Grigsby graduated from Madison Memorial High School and earned a bachelor’s degree from Howard University in Washington, D.C., before returning home for a master’s degree at the University of Wisconsin-Madison.
She worked in the Milwaukee office of the Wisconsin Council on Children and Families before running for the 18th District Assembly seat in 2004. She defeated two others in a primary and was uncontested in the general election.
Grigsby served in the legislature from 2005 until 2013, advocating on a variety of topics adversely affecting poor, minority communities.

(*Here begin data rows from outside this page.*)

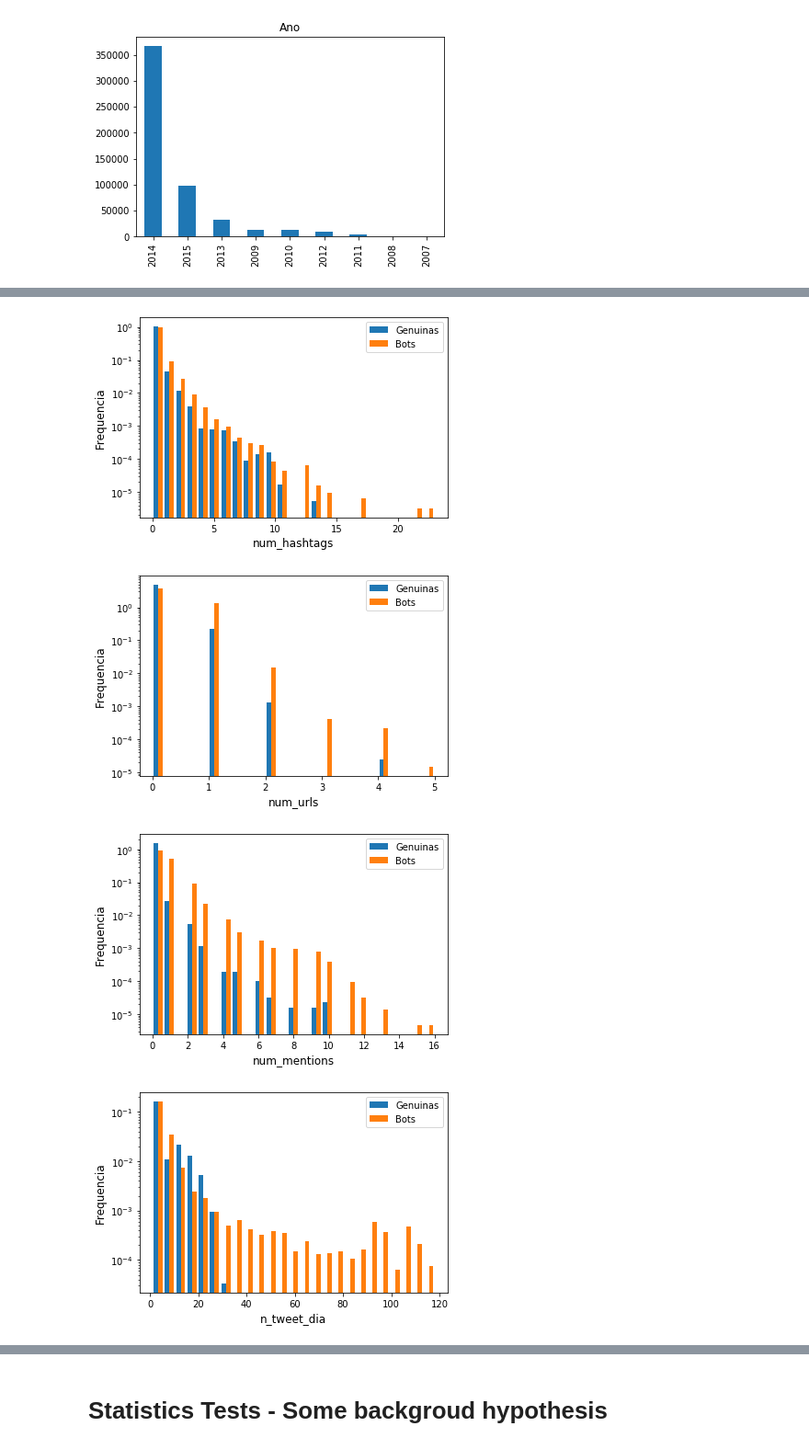
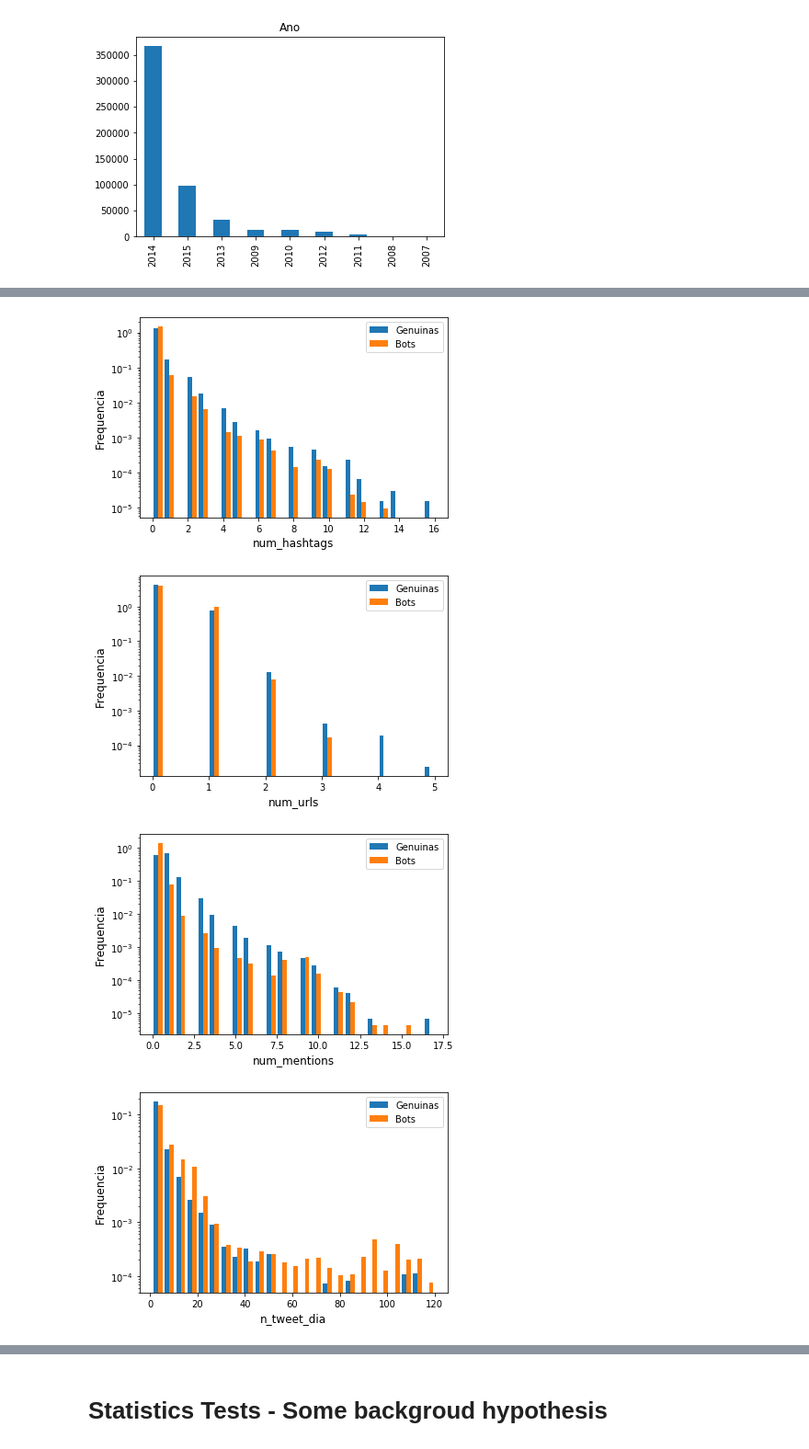
Before and after one commit to rogerioluizsi/FeaturesEngineering_Twitter, a Jupyter notebook: StoryTelling.ipynb, the cells around one changed output, grey strips where cells are left out. Shown at 92% size. Saved outputs shown, nothing was run; the diff lists cells and outputs as text; code cells hidden in the pictures.

```diff
--- a/StoryTelling.ipynb
+++ b/StoryTelling.ipynb
@@ -171,11 +171,11 @@ Class                            0
 dtype: int64
 # %%
 #drop userid null
-tweets.dropna(subset=['user_id','text','id','created_at','reply_count' ], inplace=True)
+tweets.dropna(subset=['user_id','text','id','created_at' ], inplace=True)
 # %% [markdown]
 Feaetures with a lot of missing data and deprecated was droped.  Anothers, than have some important informations about its presence, was missing values filled by 0 or "".
 # %%
-columns= ['truncated','geo','place','contributors','crawled_at','updated', 'created_at', 'retweeted', 'favorited' ,'possibly_sensitive']
+columns= ['truncated','geo','place','contributors','crawled_at','updated', 'created_at', 'retweeted', 'favorited' ,'possibly_sensitive','reply_count']
 tweets['in_reply_to_screen_name'].fillna(0, inplace=True)
 tweets['source'].fillna("", inplace=True)
 tweets.drop(columns=columns, axis=1, inplace=True)
@@ -184,7 +184,7 @@ tweets.drop(columns=columns, axis=1, inplace=True)
 # %% [markdown]
 It has many unique tweets. To understand the behavior of the bot, it is necessary to have enought critical mass. That way, I'm going to sample 200 tweets for each user. First, I'll drop all users who have less than 200, hence a random sampling of the remaining ones.
 # %%
-tweets = tweets[(tweets.n_tweets > 200)]
+tweets = tweets[(tweets.n_tweets >= 200)]
 # %%
 print("min twiiter",tweets.n_tweets.min(), ': quantify tweets',tweets.shape[0], "of: ", tweets.drop_duplicates('user_id').shape[0], "unique users:" )
 # %% [output]
@@ -332,7 +338,7 @@ Name: Class, dtype: int64
 # %%
 for x in numerical_2:
-    x1=tweets[tweets.type==1][x]
-    x2=tweets[tweets.type!=1][x]
+    x1=tweets[tweets.type==0][x]
+    x2=tweets[tweets.type!=0][x]
     plt.figure()
     labels= ["Genuinas","Bots"]
     colors = ['blue', 'orange']
@@ -348,8 +354,8 @@ for x in numerical_2:
 # %%
 #Features with a large dispersion, i will use the logatimic scale, for better visualization
 for x in numerical:
-    x1=tweets[tweets.type==1][x]
-    x2=tweets[tweets.type!=1][x]
+    x1=tweets[tweets.type==0][x]
+    x2=tweets[tweets.type!=0][x]
     plt.figure()
     labels= ["Genuinas","Bots"]
     colors = ['blue', 'orange']
@@ -365,6 +371,6 @@ for x in numerical:
-[figure, old version]
+[figure, new version]
-[figure, old version]
+[figure, new version]
-[figure, old version]
+[figure, new version]
-[figure, old version]
+[figure, new version]
 # %%
 for x in numerical_3:
```
Also changed, not shown: parts of 59 cells of this notebook, 1 other file.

In 2005, she pushed for the state to require sex education to teach “scientifically based information and instruction,” including the effectiveness of federally approved birth control methods. She also called for studies of black incarceration rates and pushed for expansion of race data reporting resulting from police traffic stops. Later in her legislative stint, Grigsby clashed with Republicans on cuts to low-income tax credits and BadgerCare Plus.
Grigsby was hospitalized for more than a month in December 2011 to undergo cancer treatment.
“During her time in the legislature and throughout her life, Rep. Grigsby dedicated herself to ensuring basic fairness, equality and justice for all our citizens,” Assembly Minority Leader Peter Barca said in a statement. “She also served admirably as a member of the legislature’s Joint Finance Committee during one of the most tumultuous sessions in Wisconsin political history.
“When she endured a life-threatening battle with cancer toward the end of her Assembly tenure, she fought as courageously and forcefully as she always did on behalf of her constituents.”
The Rev. Everett Mitchell recalled working with Grigsby on a United Way task force on police use of force.
“She came home to Madison to serve it the way she served the state,” Mitchell said in a statement. “I will miss her candor, her insight and broad vision. She remains a rich and deep personality of progress.”
Prior to being selected to head the county’s new Department of Equity and Inclusion last year, Grigsby worked as a community outreach coordinator for Parisi, who credited her with developing the county’s 2015 “Access to Opportunity” policy initiatives.
Grigsby’s family will hold a private memorial service, but Parisi said a public celebration of her life will be held at a later date.